Slip is used for decorating pottery, as a glue to paste pieces of pottery together, or to cast in a plaster mold.

Pottery pigment applied on to bisque or clay and covered with transparent glaze before firing. It often has a matte finish.

Are you ready to make a pot like Grayson Perry?

Here's a list of top tips to guide you through the process ...

All of these materials are available mostly online or at your local art supply shop.
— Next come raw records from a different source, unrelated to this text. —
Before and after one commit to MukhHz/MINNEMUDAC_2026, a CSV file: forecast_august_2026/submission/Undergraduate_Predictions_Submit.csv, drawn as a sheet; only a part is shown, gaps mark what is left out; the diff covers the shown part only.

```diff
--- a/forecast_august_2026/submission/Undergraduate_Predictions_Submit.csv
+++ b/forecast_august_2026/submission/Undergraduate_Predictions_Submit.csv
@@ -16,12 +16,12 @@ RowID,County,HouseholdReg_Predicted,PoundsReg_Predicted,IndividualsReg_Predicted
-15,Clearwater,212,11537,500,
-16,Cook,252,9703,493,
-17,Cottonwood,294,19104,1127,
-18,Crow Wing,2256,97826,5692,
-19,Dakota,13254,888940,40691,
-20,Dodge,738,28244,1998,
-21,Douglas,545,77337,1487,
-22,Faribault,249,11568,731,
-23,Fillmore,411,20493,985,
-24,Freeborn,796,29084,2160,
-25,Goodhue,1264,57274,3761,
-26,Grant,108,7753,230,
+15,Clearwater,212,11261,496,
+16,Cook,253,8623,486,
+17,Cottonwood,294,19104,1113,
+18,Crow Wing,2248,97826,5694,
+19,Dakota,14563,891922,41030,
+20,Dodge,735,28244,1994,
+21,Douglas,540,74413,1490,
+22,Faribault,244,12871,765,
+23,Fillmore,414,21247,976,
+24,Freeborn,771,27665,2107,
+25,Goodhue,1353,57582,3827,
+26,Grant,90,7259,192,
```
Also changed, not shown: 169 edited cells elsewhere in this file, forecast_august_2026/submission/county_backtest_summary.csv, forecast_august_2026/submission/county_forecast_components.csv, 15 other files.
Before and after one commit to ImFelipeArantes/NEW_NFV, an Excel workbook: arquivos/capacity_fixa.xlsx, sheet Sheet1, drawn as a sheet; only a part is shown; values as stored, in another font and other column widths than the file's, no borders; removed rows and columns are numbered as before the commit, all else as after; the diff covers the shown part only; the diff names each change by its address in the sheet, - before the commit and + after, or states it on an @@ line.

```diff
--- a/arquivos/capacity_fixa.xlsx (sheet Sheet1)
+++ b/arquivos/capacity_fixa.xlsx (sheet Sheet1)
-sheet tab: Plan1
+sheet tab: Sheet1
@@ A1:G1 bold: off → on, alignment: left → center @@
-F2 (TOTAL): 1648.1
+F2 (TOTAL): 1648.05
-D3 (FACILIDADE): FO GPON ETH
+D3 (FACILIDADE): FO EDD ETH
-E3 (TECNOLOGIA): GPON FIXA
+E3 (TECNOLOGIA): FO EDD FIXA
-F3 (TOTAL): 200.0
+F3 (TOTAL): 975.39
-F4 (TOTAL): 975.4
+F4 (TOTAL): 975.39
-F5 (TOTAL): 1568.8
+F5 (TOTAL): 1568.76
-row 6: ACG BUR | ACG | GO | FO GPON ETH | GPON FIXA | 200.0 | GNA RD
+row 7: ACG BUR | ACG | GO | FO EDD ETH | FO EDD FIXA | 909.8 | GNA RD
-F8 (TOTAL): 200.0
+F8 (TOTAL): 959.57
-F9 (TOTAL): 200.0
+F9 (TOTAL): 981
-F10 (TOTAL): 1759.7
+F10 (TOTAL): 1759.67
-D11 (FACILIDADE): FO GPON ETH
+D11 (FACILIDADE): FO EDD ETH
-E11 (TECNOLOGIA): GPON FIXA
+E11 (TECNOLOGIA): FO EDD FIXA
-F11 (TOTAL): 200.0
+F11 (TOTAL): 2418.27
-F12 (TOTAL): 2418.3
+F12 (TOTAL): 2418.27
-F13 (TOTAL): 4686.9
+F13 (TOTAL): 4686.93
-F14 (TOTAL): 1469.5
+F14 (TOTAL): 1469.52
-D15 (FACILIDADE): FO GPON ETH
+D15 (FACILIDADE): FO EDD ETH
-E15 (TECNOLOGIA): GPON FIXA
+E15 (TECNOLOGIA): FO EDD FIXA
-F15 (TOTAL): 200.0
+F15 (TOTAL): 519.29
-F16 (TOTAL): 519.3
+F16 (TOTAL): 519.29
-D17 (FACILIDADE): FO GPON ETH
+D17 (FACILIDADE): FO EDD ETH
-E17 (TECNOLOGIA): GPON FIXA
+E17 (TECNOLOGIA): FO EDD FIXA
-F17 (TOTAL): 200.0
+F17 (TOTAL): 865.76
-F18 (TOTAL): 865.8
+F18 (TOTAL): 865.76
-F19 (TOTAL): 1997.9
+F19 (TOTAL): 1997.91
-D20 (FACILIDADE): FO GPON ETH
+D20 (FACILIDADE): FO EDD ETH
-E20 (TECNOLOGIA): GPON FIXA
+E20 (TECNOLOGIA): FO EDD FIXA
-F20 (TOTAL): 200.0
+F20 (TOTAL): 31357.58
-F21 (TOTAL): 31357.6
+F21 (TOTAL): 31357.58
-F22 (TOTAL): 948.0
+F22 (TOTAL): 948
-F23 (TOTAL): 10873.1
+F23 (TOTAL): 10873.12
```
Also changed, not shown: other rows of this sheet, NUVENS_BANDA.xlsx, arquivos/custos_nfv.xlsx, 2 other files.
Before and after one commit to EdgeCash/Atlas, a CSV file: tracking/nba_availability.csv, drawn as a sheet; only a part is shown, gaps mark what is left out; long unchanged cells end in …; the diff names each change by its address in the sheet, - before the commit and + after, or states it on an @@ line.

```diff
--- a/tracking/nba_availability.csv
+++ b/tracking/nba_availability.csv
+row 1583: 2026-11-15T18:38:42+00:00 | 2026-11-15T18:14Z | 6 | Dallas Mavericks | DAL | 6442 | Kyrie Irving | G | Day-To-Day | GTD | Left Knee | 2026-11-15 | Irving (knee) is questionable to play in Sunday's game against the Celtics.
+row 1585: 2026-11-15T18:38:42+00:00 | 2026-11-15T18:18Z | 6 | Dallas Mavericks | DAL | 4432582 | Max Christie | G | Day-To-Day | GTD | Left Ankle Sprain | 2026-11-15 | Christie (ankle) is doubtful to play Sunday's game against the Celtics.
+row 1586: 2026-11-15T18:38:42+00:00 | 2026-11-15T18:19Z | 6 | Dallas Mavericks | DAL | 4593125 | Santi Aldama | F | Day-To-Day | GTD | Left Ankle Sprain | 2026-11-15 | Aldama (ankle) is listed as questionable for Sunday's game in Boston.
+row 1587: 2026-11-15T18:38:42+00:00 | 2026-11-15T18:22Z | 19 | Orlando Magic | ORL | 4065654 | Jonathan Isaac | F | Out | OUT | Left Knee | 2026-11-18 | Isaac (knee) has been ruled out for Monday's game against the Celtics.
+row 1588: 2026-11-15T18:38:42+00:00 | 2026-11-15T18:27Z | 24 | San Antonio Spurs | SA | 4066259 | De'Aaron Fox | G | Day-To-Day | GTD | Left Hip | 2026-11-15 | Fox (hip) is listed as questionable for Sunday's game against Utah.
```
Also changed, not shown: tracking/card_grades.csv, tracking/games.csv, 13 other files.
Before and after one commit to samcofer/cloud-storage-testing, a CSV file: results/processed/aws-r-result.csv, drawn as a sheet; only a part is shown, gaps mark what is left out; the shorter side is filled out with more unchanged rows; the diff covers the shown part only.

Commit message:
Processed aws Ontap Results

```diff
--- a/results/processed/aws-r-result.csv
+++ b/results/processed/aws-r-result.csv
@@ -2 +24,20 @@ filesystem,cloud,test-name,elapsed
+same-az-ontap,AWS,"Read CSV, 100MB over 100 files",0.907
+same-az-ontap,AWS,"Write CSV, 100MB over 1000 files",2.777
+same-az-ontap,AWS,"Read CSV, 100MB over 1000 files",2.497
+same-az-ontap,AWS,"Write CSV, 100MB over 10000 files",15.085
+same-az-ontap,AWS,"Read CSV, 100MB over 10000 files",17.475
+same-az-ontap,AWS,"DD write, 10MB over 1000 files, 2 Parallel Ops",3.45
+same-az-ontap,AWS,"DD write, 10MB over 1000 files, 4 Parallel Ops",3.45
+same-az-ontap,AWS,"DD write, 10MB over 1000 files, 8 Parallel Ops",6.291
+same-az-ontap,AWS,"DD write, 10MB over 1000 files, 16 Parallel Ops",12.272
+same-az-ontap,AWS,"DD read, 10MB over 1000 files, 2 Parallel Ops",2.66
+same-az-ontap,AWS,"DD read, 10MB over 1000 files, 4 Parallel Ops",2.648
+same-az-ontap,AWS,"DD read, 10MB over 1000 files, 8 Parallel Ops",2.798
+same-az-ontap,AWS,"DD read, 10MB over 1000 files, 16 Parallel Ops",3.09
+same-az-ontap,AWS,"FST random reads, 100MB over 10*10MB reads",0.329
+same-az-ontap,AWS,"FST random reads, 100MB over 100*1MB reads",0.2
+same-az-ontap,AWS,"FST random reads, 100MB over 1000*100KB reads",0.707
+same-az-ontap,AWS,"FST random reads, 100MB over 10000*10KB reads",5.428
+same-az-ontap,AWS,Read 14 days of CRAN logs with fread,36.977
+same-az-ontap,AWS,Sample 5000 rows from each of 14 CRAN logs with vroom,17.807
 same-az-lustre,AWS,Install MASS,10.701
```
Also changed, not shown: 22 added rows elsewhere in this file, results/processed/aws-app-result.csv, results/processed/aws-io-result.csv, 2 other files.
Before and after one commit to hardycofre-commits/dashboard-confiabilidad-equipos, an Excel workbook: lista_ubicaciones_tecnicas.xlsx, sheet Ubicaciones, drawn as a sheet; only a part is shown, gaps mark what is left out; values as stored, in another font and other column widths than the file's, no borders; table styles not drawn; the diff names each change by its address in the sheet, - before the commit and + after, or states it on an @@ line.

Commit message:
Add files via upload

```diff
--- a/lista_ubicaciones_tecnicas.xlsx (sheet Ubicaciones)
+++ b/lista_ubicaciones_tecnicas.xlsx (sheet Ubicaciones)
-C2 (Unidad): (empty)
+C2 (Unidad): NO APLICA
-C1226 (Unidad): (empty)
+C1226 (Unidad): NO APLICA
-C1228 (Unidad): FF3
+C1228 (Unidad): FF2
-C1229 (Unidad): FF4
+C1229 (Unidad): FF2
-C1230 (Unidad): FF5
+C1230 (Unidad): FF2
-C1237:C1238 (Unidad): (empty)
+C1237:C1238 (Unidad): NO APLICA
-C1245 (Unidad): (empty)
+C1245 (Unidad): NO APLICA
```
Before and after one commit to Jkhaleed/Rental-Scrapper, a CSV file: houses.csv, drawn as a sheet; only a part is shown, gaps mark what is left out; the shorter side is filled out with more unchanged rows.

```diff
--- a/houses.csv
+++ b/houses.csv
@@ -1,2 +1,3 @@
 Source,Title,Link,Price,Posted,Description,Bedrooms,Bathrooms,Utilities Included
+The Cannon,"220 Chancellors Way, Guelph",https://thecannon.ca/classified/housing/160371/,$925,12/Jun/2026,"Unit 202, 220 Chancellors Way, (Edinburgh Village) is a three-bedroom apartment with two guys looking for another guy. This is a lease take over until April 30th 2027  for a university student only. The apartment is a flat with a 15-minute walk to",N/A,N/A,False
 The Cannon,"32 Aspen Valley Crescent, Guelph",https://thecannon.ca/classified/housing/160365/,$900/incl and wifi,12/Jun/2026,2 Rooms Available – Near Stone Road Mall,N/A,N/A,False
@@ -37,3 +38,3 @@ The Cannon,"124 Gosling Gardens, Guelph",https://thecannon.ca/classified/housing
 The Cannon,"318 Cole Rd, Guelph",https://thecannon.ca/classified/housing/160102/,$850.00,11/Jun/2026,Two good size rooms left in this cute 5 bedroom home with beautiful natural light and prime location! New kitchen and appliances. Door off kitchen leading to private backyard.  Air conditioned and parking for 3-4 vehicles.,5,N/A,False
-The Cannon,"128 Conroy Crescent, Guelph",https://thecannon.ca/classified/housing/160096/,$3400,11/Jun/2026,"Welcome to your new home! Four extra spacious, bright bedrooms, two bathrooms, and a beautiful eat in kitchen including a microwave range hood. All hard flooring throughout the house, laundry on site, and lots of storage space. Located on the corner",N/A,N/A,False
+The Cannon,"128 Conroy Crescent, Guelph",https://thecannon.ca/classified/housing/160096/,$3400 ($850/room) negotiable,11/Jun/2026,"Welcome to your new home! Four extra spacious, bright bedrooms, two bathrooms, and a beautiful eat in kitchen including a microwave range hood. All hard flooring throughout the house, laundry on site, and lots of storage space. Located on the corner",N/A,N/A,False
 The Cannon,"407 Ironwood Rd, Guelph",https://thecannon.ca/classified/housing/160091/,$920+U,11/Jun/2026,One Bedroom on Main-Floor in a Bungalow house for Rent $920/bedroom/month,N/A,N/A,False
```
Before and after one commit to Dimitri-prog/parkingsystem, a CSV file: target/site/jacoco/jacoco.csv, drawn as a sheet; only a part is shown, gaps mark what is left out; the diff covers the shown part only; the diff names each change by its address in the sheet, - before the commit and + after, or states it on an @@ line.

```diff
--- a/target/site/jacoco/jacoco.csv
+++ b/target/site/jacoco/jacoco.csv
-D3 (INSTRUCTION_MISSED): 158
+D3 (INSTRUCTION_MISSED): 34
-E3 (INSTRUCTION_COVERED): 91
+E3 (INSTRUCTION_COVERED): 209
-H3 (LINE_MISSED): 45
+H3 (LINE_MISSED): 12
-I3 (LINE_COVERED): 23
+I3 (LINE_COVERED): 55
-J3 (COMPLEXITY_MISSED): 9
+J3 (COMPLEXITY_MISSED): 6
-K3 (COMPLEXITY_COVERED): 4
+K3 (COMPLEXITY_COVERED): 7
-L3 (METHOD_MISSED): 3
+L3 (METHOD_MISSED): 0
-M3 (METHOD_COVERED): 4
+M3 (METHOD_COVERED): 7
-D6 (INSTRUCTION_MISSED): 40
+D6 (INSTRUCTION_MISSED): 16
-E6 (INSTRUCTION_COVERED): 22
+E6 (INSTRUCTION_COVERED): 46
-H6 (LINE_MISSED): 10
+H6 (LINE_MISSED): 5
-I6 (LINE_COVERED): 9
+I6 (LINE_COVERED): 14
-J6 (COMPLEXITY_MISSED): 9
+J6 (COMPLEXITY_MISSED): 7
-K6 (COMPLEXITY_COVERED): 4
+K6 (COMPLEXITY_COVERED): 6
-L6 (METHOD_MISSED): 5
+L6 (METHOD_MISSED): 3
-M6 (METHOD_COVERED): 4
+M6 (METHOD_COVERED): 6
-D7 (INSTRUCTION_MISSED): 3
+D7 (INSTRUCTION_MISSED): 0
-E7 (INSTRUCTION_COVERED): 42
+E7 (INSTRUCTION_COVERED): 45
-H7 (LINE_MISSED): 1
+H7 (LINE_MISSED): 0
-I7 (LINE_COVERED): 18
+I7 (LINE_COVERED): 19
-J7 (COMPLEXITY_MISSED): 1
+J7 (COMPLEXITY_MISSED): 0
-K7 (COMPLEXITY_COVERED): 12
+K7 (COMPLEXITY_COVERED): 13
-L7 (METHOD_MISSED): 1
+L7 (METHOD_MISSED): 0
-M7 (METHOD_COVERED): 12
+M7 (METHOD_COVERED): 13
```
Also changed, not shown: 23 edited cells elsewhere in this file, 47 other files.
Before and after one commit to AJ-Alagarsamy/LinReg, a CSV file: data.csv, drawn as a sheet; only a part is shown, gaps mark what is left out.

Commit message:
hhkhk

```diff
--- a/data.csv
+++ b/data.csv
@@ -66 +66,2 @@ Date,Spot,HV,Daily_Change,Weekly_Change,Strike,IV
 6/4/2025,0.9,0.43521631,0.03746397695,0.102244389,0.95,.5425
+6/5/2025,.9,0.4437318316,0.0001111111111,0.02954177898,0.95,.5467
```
  • a metal kidney palette (or a plastic card for the smooth edge and a fine, plastic hair comb for the serrated edge)
  • a potter’s knife
  • mark making tools (tweezers, chopsticks, a fork and kitchen knife work well for decor work)a toothbrush
  • some paintbrushes
  • a selection of letter stamps
  • a turntable
  • some water
  • a cheese wire (or thread /string strong enough to slice through clay)
  • a cloth or tea towel
  • a rolling pin and measuring guides
  • earthenware or stoneware clay
  • a sponge
  • a pencil and paper
  • sandpaper
  • scissors
  • soluble wax (or masking tape)
  • transparent glaze
  • a selection of coloured slips, oxides and underglazes

You will also need access to a pottery kiln. You can often find these at art colleges or other community groups.

Try leaning on the clay to flatten it. This saves a bit of your energy which you need plenty of when working with clay.

When joining your coils, you want the clay to marry together. To achieve this, try to match their water content.

Scoring gives texture for locking pieces of clay onto one another. The depth of the mark allows the water to penetrate deeper and soften the roots of the area.

As the pieces of clay dry, they shrink and move together. The more they sink into one another, they less they'll repel further down the line and the stronged the bond will be.

Sprigs are useful for repeating the same print but aren't necessary. If you do want to experiment with using sprig molds, they can be purchased online or from an arts supply shop.

Because slip is a liquid clay it needs to be applied when the clay is still wet – in its malleable or leather hard state. If the slip does not dry in sync with the rest of the pot, the related difference will show as the slip peels off and does not adhere to the surface.

Slip is good for layering texture and is open to a whole list of decorative techniques, including inlay and sgraffito.

Underglaze is a fairly stiff paint and has no movement to it. How you apply it, is how you it will appear in the end result. These are easy to use for illustrative, intricate designs that you need to stay put and not distort during the firing.

It’s important to make sure your pot is dry before it goes in the kiln, otherwise you run the risk of the water turning to steam. This builds up a pressure which needs to escape and runs the risk of your pot exploding.

Unfortunately sometimes things can go wrong in the kiln, but with enough practise and professional supervision, mistakes are eliminated. You also learn that mishaps are part of what makes the process fun.

We'd love to see how your pots turn out. Show us at @TateCollective on Instagram, Twitter or Facebook.